Work task: The records below must be reproduced exactly, excluding any pictures.

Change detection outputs
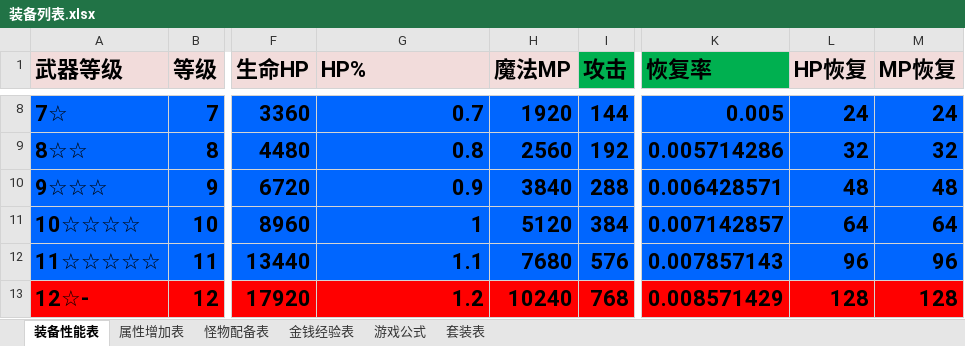
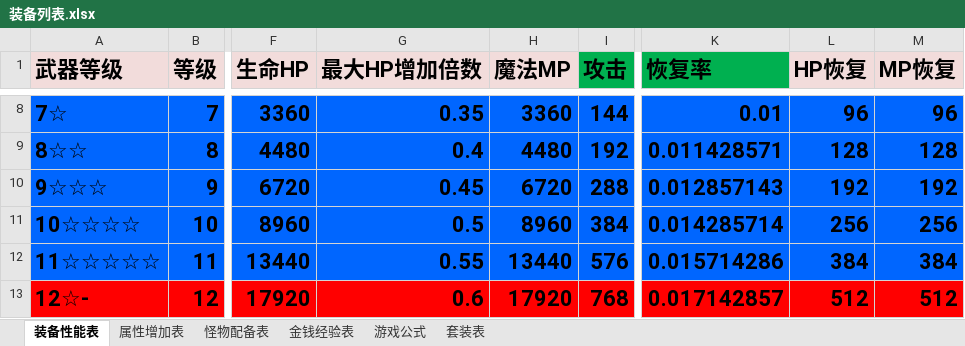
Before and after one commit to shashibici/AMTT, an Excel workbook: 装备列表.xlsx, sheet 装备性能表, drawn as a sheet; only a part is shown, gaps mark what is left out; values as stored, in another font and other column widths than the file's, no borders; the diff covers the shown part only; the diff names each change by its address in the sheet, - before the commit and + after, or states it on an @@ line.

```diff
--- a/装备列表.xlsx (sheet 装备性能表)
+++ b/装备列表.xlsx (sheet 装备性能表)
-G1: HP%
+G1: 最大HP增加倍数
-G8 (最大HP增加倍数): 0.7
+G8 (最大HP增加倍数): 0.35
-H8 (魔法MP): 1920
+H8 (魔法MP): 3360
-K8 (恢复率): 0.005
+K8 (恢复率): 0.01
-L8 (HP恢复): 24
+L8 (HP恢复): 96
-M8 (MP恢复): 24
+M8 (MP恢复): 96
-G9 (最大HP增加倍数): 0.8
+G9 (最大HP增加倍数): 0.4
-H9 (魔法MP): 2560
+H9 (魔法MP): 4480
-K9 (恢复率): 0.005714286
+K9 (恢复率): 0.011428571
-L9 (HP恢复): 32
+L9 (HP恢复): 128
-M9 (MP恢复): 32
+M9 (MP恢复): 128
-G10 (最大HP增加倍数): 0.9
+G10 (最大HP增加倍数): 0.45
-H10 (魔法MP): 3840
+H10 (魔法MP): 6720
-K10 (恢复率): 0.006428571
+K10 (恢复率): 0.012857143
-L10 (HP恢复): 48
+L10 (HP恢复): 192
-M10 (MP恢复): 48
+M10 (MP恢复): 192
-G11 (最大HP增加倍数): 1
+G11 (最大HP增加倍数): 0.5
-H11 (魔法MP): 5120
+H11 (魔法MP): 8960
-K11 (恢复率): 0.007142857
+K11 (恢复率): 0.014285714
-L11 (HP恢复): 64
+L11 (HP恢复): 256
-M11 (MP恢复): 64
+M11 (MP恢复): 256
-G12 (最大HP增加倍数): 1.1
+G12 (最大HP增加倍数): 0.55
-H12 (魔法MP): 7680
+H12 (魔法MP): 13440
-K12 (恢复率): 0.007857143
+K12 (恢复率): 0.015714286
-L12 (HP恢复): 96
+L12 (HP恢复): 384
-M12 (MP恢复): 96
+M12 (MP恢复): 384
-G13 (最大HP增加倍数): 1.2
+G13 (最大HP增加倍数): 0.6
-H13 (魔法MP): 10240
+H13 (魔法MP): 17920
-K13 (恢复率): 0.008571429
+K13 (恢复率): 0.017142857
-L13 (HP恢复): 128
+L13 (HP恢复): 512
-M13 (MP恢复): 128
+M13 (MP恢复): 512
```
Also changed, not shown: 200 edited cells elsewhere in this sheet, 24 other files.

Completed exercise:
Before and after one commit to shashibici/AMTT, an Excel workbook: 装备列表.xlsx, sheet 装备性能表, drawn as a sheet; only a part is shown, gaps mark what is left out; values as stored, in another font and other column widths than the file's, no borders; the diff covers the shown part only; the diff names each change by its address in the sheet, - before the commit and + after, or states it on an @@ line.

```diff
--- a/装备列表.xlsx (sheet 装备性能表)
+++ b/装备列表.xlsx (sheet 装备性能表)
-G1: HP%
+G1: 最大HP增加倍数
-G8 (最大HP增加倍数): 0.7
+G8 (最大HP增加倍数): 0.35
-H8 (魔法MP): 1920
+H8 (魔法MP): 3360
-K8 (恢复率): 0.005
+K8 (恢复率): 0.01
-L8 (HP恢复): 24
+L8 (HP恢复): 96
-M8 (MP恢复): 24
+M8 (MP恢复): 96
-G9 (最大HP增加倍数): 0.8
+G9 (最大HP增加倍数): 0.4
-H9 (魔法MP): 2560
+H9 (魔法MP): 4480
-K9 (恢复率): 0.005714286
+K9 (恢复率): 0.011428571
-L9 (HP恢复): 32
+L9 (HP恢复): 128
-M9 (MP恢复): 32
+M9 (MP恢复): 128
-G10 (最大HP增加倍数): 0.9
+G10 (最大HP增加倍数): 0.45
-H10 (魔法MP): 3840
+H10 (魔法MP): 6720
-K10 (恢复率): 0.006428571
+K10 (恢复率): 0.012857143
-L10 (HP恢复): 48
+L10 (HP恢复): 192
-M10 (MP恢复): 48
+M10 (MP恢复): 192
-G11 (最大HP增加倍数): 1
+G11 (最大HP增加倍数): 0.5
-H11 (魔法MP): 5120
+H11 (魔法MP): 8960
-K11 (恢复率): 0.007142857
+K11 (恢复率): 0.014285714
-L11 (HP恢复): 64
+L11 (HP恢复): 256
-M11 (MP恢复): 64
+M11 (MP恢复): 256
-G12 (最大HP增加倍数): 1.1
+G12 (最大HP增加倍数): 0.55
-H12 (魔法MP): 7680
+H12 (魔法MP): 13440
-K12 (恢复率): 0.007857143
+K12 (恢复率): 0.015714286
-L12 (HP恢复): 96
+L12 (HP恢复): 384
-M12 (MP恢复): 96
+M12 (MP恢复): 384
-G13 (最大HP增加倍数): 1.2
+G13 (最大HP增加倍数): 0.6
-H13 (魔法MP): 10240
+H13 (魔法MP): 17920
-K13 (恢复率): 0.008571429
+K13 (恢复率): 0.017142857
-L13 (HP恢复): 128
+L13 (HP恢复): 512
-M13 (MP恢复): 128
+M13 (MP恢复): 512
```
Also changed, not shown: 200 edited cells elsewhere in this sheet, 24 other files.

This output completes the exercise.